__What to do__.
Which lines of the entries contain the word "metrics"? Please list them.

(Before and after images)
::::::::

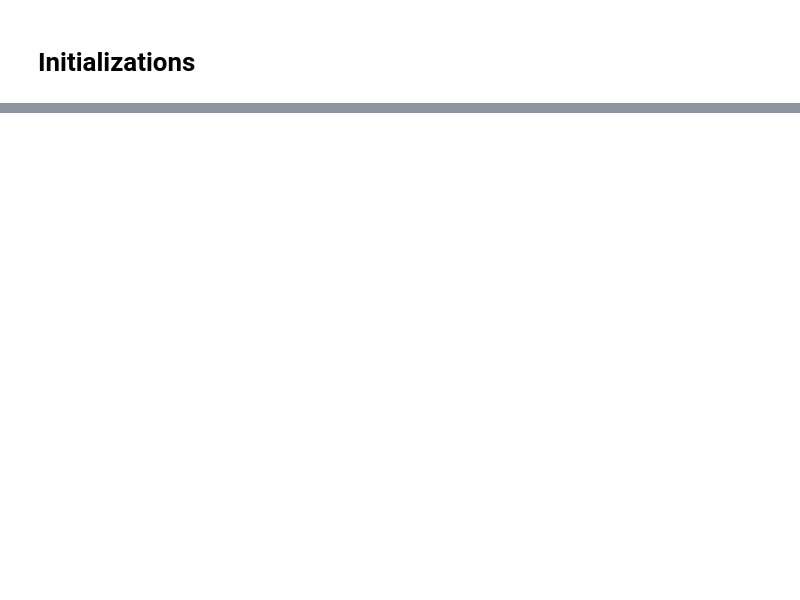
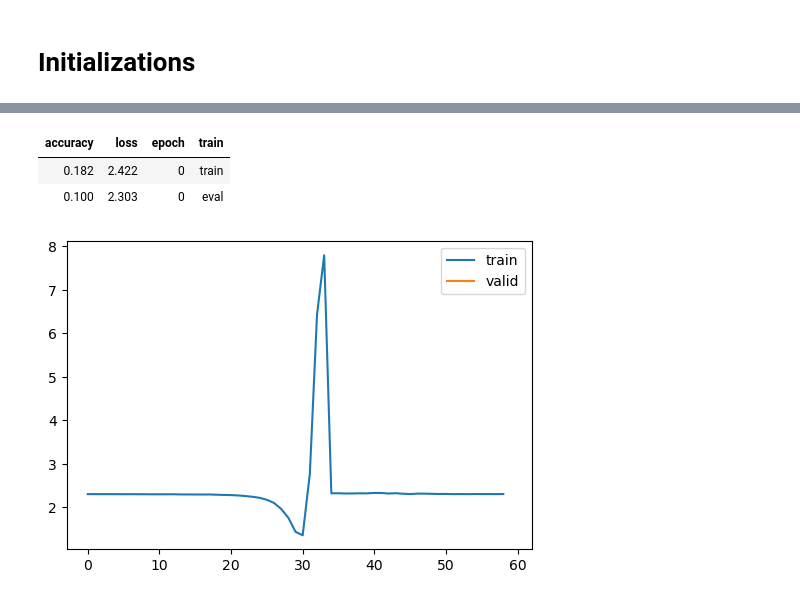
Before and after one commit to bachaudhry/FastAI-22-23, a Jupyter notebook: course_part_2/11_initializing.ipynb, the cells around one changed output, grey strips where cells are left out. Saved outputs shown, nothing was run; the diff lists cells and outputs as text; code cells hidden in the pictures; blank space fills up the shorter version.

```diff
--- a/course_part_2/11_initializing.ipynb
+++ b/course_part_2/11_initializing.ipynb
@@ -2,0 +81,14 @@
+# %%
+# Setup metrics, activation stats, callbacks and learner
+metrics = MetricsCB(accuracy=MulticlassAccuracy())
+astats = ActivationStats(fc.risinstance(nn.ReLU))
+cbs = [DeviceCB(), metrics, ProgressCB(plot=True), astats]
+learn = MomentumLearner(get_model(), dls, F.cross_entropy, lr=0.2, cbs=cbs)
+# %%
+# Fit one epoch
+learn.fit(1)
+# %% [output]
+| accuracy | loss | epoch | train |
+| 0.182 | 2.422 | 0 | train |
+| 0.100 | 2.303 | 0 | eval |
+[figure, added]
```
Also changed, not shown: parts of 10 cells of this notebook.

::::::::

__Response to the exercise__.
+# Setup metrics, activation stats, callbacks and learner
+metrics = MetricsCB(accuracy=MulticlassAccuracy())
+cbs = [DeviceCB(), metrics, ProgressCB(plot=True), astats]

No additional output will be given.